It’s 1:45 on a Monday afternoon as I write this.
School is still in session (for a few more days, at least), and it’s not a holiday of any kind.
Yet, for some reason, there are at least 10 people out in my next-door neighbors’ backyard, getting drunk and swimming in the pool.
I know some of these people. They’re my neighbor’s sons, who are in their early to mid-twenties.
They’re not students (so you can’t explain their free time during the day as a well-deserved break between semesters at college).
Supposedly, they work full-time, but they seem to be home all day, every day—and I should know; I myself am generally home all day, every day. The difference is that I’m working at least 16 of those daily hours.

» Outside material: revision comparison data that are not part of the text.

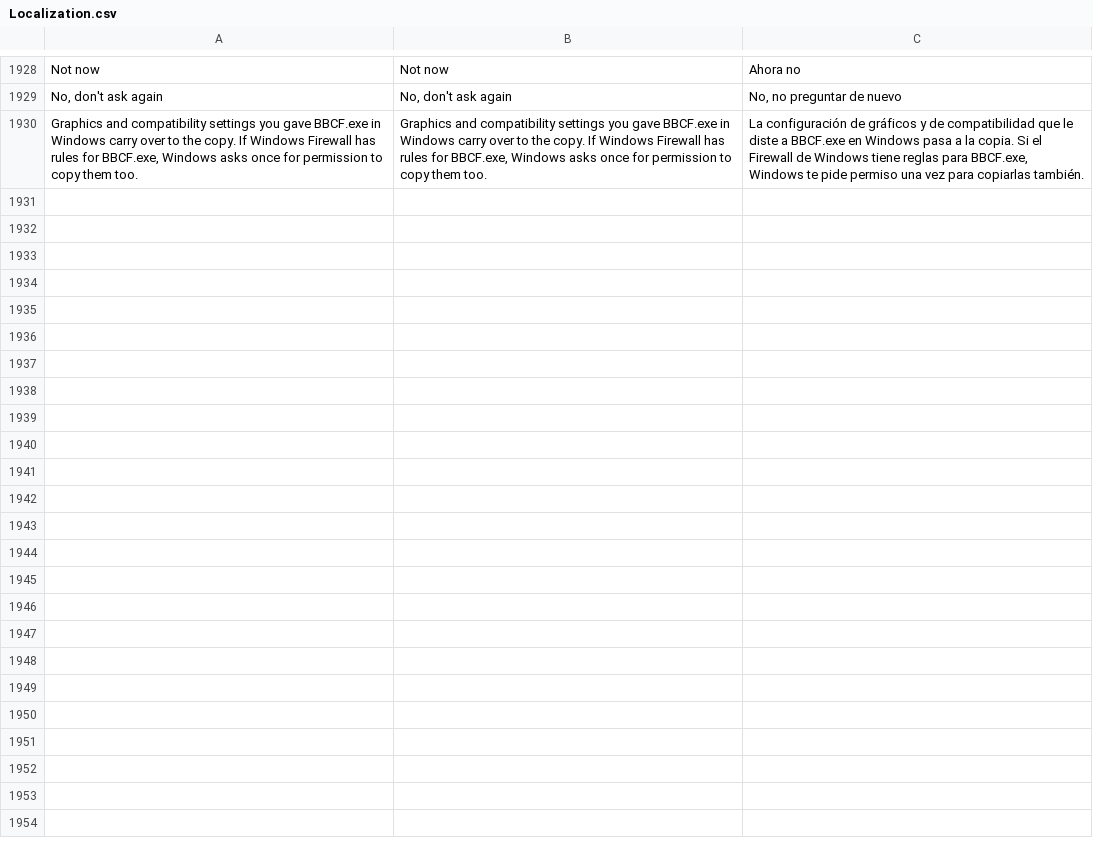
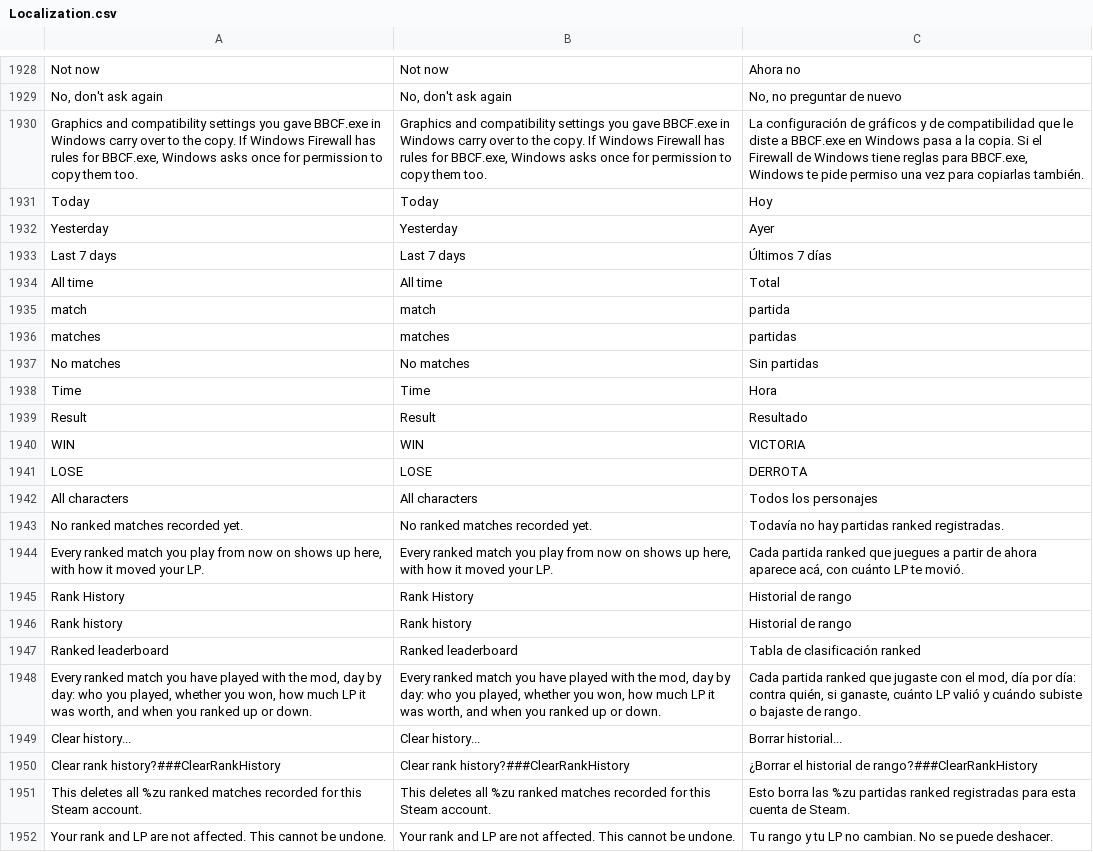
Before and after one commit to HaiKamDesu/BBCF-Improvement-Mod, a CSV file: resource/localization/Localization.csv, drawn as a sheet; only a part is shown, gaps mark what is left out.

Commit message:
Add a rank history of every ranked match played with the mod
RankHistory captures the local character, the opponent and the character's ranked row
(rank, LP, wins, matches) at match init, and diffs the row once the match's RANK_ALL
upload completes: wins going up is a win, matches without wins a loss, LP and rank
before and after straight from the row. If the row has not updated 8 s after the
upload, the entry is judged from the LP change alone. Recording does not depend on the
overlay. Entries are appended to BBCF_IM\RankHistory.tsv, one line per match, tagged
with the Steam account that played it.

The Rank History window groups matches by day with each day's record and net LP,
shows today, last 7 days and all-time totals, filters by character, and marks rank ups
and downs. "Clear history..." removes the current account's matches after a
confirmation; other accounts' matches in the same file are kept.

Opened from the ranked progress window's right-click menu, which also gains a "Ranked
leaderboard" entry, and from the mod menu's ranked section. ReadRankedCharacterRecord
exposes the ranked row the progress overlay already reads.

```diff
--- a/resource/localization/Localization.csv
+++ b/resource/localization/Localization.csv
@@ -2107 +2107,23 @@ Not now,Not now,Ahora no
 "Graphics and compatibility settings you gave BBCF.exe in Windows carry over to the copy. If Windows Firewall has rules for BBCF.exe, Windows asks once for permission to copy them too.","Graphics and compatibility settings you gave BBCF.exe in Windows carry over to the copy. If Windows Firewall has rules for BBCF.exe, Windows asks once for permission to copy them too.","La configuración de gráficos y de compatibilidad que le diste a BBCF.exe en Windows pasa a la copia. Si el Firewall de Windows tiene reglas para BBCF.exe, Windows te pide permiso una vez para copiarlas también."
+Today,Today,Hoy
+Yesterday,Yesterday,Ayer
+Last 7 days,Last 7 days,Últimos 7 días
+All time,All time,Total
+match,match,partida
+matches,matches,partidas
+No matches,No matches,Sin partidas
+Time,Time,Hora
+Result,Result,Resultado
+WIN,WIN,VICTORIA
+LOSE,LOSE,DERROTA
+All characters,All characters,Todos los personajes
+No ranked matches recorded yet.,No ranked matches recorded yet.,Todavía no hay partidas ranked registradas.
+"Every ranked match you play from now on shows up here, with how it moved your LP.","Every ranked match you play from now on shows up here, with how it moved your LP.","Cada partida ranked que juegues a partir de ahora aparece acá, con cuánto LP te movió."
+Rank History,Rank History,Historial de rango
+Rank history,Rank history,Historial de rango
+Ranked leaderboard,Ranked leaderboard,Tabla de clasificación ranked
+"Every ranked match you have played with the mod, day by day: who you played, whether you won, how much LP it was worth, and when you ranked up or down.","Every ranked match you have played with the mod, day by day: who you played, whether you won, how much LP it was worth, and when you ranked up or down.","Cada partida ranked que jugaste con el mod, día por día: contra quién, si ganaste, cuánto LP valió y cuándo subiste o bajaste de rango."
+Clear history...,Clear history...,Borrar historial...
+Clear rank history?###ClearRankHistory,Clear rank history?###ClearRankHistory,¿Borrar el historial de rango?###ClearRankHistory
+This deletes all %zu ranked matches recorded for this Steam account.,This deletes all %zu ranked matches recorded for this Steam account.,Esto borra las %zu partidas ranked registradas para esta cuenta de Steam.
+Your rank and LP are not affected. This cannot be undone.,Your rank and LP are not affected. This cannot be undone.,Tu rango y tu LP no cambian. No se puede deshacer.
```
Also changed, not shown: 14 other files.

My question is this: What are they doing drinking and playing in the pool (and, yes, making it very difficult for me to work, between the constant crash of beer bottles and the frequent squeals of their prostitutes—um . . . I mean, “female companions”) in the middle of a random Monday?
I have to say, I notice this phenomenon a lot—more and more each year since I started working from home back in 2005. I’d blow it off, assuming that it’s all a question of business practices evolving, that more people are (like me) working from home. But here’s the thing: Of all the people I’ve ever known, I only know ONE other person who works from home like I do.
So, who are all these people who are free to do a whole lot of nothing during the day (and at night—as an insomniac, I get the joy of seeing it ALL)?
Why does no one work anymore? And how do they all seem to have money (to buy beer and hookers), while I work myself half to death and can’t even afford to buy groceries some weeks?
Something is off here. I don’t know what it is, but I don’t like it one bit.
And yes, I know I sound like the crotchety old man shooing the rambunctious kids out of my driveway, but seriously. Who are these people and why do they all have this mountain of free time (and free money), when I have absolutely none of either?
I beg you to tell me what’s going on—and how I can get in on the action.